4. Apparatus for determining the location of subsurface hydrocarbon deposits by examination of soil samples which have been modified by emanations passing from the deposits to the formations from which suchy samples have been obtained comprising, in combination, a source of gamma ray orthe like radiant energy. means directing energy fromisaid source to a soil sample, andmeans responsive to radiant energy passing through the sample whereby the relative opacity of a plurality of the samples is obtained.

5. An apparatus of the character described comprising a. metal shield, a source of gamma rays therein, a shield permitting the passage of a predetermined intensity of such rays. a shield tube to receive such last rays, a sample of an earth formation being investigated adapted to be disposed in such tube, a shield tocontrol a ilow of gamma rays from said sample, and an ionization chamber to detect such rays as an indication of the radioactive content of such sample.

EDWARD LIPSON.
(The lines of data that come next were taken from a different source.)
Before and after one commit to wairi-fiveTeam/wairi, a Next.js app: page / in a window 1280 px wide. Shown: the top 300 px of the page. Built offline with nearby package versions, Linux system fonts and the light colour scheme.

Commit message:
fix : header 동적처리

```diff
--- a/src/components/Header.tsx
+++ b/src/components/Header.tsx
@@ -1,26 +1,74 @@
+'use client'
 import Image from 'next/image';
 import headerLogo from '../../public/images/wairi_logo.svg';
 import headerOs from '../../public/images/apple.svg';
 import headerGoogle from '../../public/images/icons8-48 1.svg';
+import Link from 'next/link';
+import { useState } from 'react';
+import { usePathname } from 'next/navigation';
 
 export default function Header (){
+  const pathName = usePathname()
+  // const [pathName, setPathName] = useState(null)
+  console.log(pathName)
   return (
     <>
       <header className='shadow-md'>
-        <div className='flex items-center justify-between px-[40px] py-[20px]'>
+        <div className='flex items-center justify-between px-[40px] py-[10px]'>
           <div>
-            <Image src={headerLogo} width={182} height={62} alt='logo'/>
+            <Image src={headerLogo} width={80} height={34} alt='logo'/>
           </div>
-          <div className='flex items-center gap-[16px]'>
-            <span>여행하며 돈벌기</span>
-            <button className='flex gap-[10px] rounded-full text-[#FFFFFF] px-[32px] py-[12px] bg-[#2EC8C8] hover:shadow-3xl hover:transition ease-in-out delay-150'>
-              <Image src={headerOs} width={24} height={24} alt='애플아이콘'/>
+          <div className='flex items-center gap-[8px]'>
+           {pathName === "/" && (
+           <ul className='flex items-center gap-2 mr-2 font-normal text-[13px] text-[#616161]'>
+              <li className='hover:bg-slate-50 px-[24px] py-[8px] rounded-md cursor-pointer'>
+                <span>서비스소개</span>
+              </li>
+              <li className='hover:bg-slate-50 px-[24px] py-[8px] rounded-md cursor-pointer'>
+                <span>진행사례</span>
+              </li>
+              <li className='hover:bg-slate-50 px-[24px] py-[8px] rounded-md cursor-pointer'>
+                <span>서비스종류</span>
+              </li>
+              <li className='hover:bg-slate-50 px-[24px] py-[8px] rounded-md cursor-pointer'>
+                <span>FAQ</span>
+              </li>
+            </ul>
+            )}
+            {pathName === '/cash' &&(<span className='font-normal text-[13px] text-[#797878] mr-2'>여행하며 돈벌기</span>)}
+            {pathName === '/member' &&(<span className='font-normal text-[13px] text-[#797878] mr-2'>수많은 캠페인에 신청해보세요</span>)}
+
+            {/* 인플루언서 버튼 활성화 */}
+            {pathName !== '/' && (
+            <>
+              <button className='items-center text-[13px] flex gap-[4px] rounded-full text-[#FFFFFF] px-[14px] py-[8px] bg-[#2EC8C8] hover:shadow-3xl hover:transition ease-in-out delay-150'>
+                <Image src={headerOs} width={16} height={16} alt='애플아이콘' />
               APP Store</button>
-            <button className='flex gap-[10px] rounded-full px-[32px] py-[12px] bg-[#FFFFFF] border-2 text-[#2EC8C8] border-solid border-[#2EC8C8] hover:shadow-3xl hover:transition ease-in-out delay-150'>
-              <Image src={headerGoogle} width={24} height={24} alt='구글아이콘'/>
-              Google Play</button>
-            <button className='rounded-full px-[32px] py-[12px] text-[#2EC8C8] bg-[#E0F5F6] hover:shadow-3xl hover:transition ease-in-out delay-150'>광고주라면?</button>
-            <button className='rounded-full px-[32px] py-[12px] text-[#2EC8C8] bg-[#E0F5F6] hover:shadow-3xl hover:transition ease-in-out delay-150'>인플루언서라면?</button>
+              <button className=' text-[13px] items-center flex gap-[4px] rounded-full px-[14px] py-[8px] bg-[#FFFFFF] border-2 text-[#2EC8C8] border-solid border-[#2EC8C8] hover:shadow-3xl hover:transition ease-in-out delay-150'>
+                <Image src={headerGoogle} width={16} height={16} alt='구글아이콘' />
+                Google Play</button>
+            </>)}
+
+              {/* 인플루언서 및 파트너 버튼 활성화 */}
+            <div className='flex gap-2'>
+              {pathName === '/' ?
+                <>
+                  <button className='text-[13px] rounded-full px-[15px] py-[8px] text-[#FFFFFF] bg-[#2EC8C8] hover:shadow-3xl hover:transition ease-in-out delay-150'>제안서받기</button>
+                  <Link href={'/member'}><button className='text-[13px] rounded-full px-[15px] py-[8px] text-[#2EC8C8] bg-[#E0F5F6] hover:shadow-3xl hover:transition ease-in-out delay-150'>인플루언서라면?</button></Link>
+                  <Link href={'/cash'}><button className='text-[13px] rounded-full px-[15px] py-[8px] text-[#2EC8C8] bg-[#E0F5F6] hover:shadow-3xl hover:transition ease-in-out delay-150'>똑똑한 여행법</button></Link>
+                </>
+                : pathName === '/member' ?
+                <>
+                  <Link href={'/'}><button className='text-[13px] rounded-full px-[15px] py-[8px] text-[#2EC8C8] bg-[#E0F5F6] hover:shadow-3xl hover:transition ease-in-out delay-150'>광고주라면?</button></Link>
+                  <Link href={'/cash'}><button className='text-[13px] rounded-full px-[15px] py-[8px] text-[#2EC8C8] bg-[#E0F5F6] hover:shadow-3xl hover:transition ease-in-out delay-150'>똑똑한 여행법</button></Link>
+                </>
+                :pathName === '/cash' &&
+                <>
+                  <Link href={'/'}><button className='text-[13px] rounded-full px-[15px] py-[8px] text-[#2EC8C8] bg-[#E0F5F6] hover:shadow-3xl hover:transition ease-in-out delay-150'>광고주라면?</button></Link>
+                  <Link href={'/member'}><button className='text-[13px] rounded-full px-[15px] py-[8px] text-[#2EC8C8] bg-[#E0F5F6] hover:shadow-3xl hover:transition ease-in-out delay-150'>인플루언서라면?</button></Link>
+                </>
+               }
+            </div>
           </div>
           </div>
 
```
Referenced by
Citing PatentFiling datePublication dateApplicantTitle
US2490642 *Nov 7, 1945Dec 6, 1949Geotronics CorpMethod and apparatus for physico-chemical analysis
US2490673 *Jun 16, 1948Dec 6, 1949American Cyanamid CoX-ray diffraction photometer
US2678398 *Mar 19, 1951May 11, 1954Texas CoProspecting
US2678399 *Dec 3, 1951May 11, 1954Shell DevMeasurement of radiation absorption
US2700593 *Dec 1, 1949Jan 25, 1955Standard Oil Dev CoCorrelation of crude oils
US2763790 *Apr 5, 1952Sep 18, 1956Ohmart CorpComparator
US2848624 *Nov 10, 1953Aug 19, 1958J J MaguireSpectrochemical analysis device
US3002091 *Nov 3, 1958Sep 26, 1961Armstrong Frederick EMethod of tracing the flow of liquids by use of post radioactivation of tracer substances
US3008047 *Jul 23, 1956Nov 7, 1961Gulf Research Development CoInduced gamma activity prospecting method
US3025398 *Nov 4, 1957Mar 13, 1962Core Lab IncMethod and apparatus for determining depth of well samples
US7325971 *May 25, 2005Feb 5, 2008Fons Lloyd CMethod and apparatus for locating hydrocarbon deposits
US20120272013 *Apr 25, 2011Oct 25, 2012Ming-Shi LiouData access system with at least multiple configurable chip select signals transmitted to different memory ranks and related data access method thereof
Classifications
U.S. Classification250/255, 378/53
International ClassificationG01V5/02, G01V5/00, G01V9/00
Cooperative ClassificationG01V9/007, G01V5/02, G01V5/00
European ClassificationG01V5/02, G01V5/00, G01V9/00C